An increasing number of people in the U.S. identify as LGBTQ, according to a new survey published Wednesday by Gallup.

In its latest update on LGBTQ identification, the analytics giant estimated that 5.6% of adults self-identify as lesbian, gay, bisexual, transgender or queer.

The number represents a rise of more than one percentage point since the last time the survey was conducted.

In 2017, researchers found that 4.5% of the U.S. population identified as non-heterosexual, showing a trend growing since Gallup started tracking identification in 2012, when 3.5% said they identified as LGBTQ.

The data “reflects what we are seeing in society and the way society is changing,” Gallup senior editor Jeff Jones said, according to USA Today.

The results of the survey were based on answers of more than 15,000 people, aged 18 and older, in interviews that were conducted in 2020.

According to researchers, 86.7% people said they were heterosexual or straight, and 7.6% didn’t answer the question about their sexual orientation.

Respondents were allowed to give multiple responses when describing their sexual identification.

Among the respondents who identified as LGBTQ, more than half of them (54.6%) said they were bisexual. About a quarter (24.5%) identified as gay, 11.7% responded lesbian and 11.3% said they were transgender.

“An additional 3.3% volunteer another non-heterosexual preference or term to describe their sexual orientation, such as queer or same-gender-loving,” Gallup reported.

Age seems to be a major contributor for LGBTQ identification.

“One of the main reasons LGBT identification has been increasing over time is that younger generations are far more likely to consider themselves to be something other than heterosexual,” researchers noted, which includes 15.9% of Generation Z (those born between 1997 and 2002).
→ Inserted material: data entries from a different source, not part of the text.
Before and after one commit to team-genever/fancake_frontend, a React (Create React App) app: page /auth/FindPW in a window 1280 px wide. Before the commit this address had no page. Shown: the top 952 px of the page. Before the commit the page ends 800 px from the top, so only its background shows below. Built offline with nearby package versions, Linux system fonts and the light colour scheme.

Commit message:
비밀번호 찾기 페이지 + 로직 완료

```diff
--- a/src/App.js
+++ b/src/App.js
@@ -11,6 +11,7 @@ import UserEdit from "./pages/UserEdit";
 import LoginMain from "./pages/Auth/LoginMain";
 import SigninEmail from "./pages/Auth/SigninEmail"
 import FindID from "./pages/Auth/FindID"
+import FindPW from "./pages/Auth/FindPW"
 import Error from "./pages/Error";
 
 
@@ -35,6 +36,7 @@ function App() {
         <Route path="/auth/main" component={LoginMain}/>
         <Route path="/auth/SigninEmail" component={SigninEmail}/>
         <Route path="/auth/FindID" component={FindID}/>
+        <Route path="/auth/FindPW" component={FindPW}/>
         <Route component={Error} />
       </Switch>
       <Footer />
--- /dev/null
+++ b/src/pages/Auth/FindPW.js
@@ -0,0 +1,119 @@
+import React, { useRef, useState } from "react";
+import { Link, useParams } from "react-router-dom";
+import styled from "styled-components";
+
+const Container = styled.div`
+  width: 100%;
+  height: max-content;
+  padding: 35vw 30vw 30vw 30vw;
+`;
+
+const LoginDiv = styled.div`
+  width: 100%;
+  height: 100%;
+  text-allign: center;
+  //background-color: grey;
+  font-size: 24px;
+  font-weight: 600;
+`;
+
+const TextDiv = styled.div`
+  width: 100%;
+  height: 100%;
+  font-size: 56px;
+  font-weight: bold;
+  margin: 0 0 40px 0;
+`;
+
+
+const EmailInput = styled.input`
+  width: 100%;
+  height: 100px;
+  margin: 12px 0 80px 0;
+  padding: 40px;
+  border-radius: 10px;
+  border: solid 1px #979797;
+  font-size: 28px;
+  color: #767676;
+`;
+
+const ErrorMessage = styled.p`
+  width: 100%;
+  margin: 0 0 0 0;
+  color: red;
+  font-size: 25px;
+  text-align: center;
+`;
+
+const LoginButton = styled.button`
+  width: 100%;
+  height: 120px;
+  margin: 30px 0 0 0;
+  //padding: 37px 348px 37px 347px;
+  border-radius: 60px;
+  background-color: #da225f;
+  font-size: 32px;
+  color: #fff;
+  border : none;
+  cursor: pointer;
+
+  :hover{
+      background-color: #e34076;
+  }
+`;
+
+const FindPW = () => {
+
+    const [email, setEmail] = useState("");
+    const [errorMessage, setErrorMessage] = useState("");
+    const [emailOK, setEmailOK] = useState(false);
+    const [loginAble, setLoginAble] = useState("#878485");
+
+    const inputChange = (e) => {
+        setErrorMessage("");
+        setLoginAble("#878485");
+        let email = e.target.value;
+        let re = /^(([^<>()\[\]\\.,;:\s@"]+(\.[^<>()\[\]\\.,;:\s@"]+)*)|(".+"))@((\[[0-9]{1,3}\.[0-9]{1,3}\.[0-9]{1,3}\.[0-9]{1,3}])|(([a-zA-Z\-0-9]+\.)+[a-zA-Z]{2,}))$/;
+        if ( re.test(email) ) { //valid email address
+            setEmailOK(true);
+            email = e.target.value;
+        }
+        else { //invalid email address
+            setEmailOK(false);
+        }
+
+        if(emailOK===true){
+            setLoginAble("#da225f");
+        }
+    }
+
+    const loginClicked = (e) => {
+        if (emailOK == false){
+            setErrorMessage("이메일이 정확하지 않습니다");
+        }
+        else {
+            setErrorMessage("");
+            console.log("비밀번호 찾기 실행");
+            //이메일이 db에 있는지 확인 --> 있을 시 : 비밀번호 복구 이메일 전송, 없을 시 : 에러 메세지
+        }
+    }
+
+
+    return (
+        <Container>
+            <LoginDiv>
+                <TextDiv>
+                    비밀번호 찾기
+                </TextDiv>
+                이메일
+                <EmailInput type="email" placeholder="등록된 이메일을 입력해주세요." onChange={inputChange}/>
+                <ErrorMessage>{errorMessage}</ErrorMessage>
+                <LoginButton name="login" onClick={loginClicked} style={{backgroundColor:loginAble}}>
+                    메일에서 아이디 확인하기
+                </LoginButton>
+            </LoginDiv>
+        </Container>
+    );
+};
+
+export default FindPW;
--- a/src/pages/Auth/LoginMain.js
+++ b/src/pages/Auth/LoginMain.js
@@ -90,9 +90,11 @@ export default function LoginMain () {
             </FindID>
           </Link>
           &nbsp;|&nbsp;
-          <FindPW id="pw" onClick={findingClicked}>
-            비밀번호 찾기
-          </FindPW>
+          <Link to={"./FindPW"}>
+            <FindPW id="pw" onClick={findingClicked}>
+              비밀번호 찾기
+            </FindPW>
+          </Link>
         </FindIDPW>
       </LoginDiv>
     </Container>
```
In contrast, for people born before 1965, that rate dropped to 2% or lower.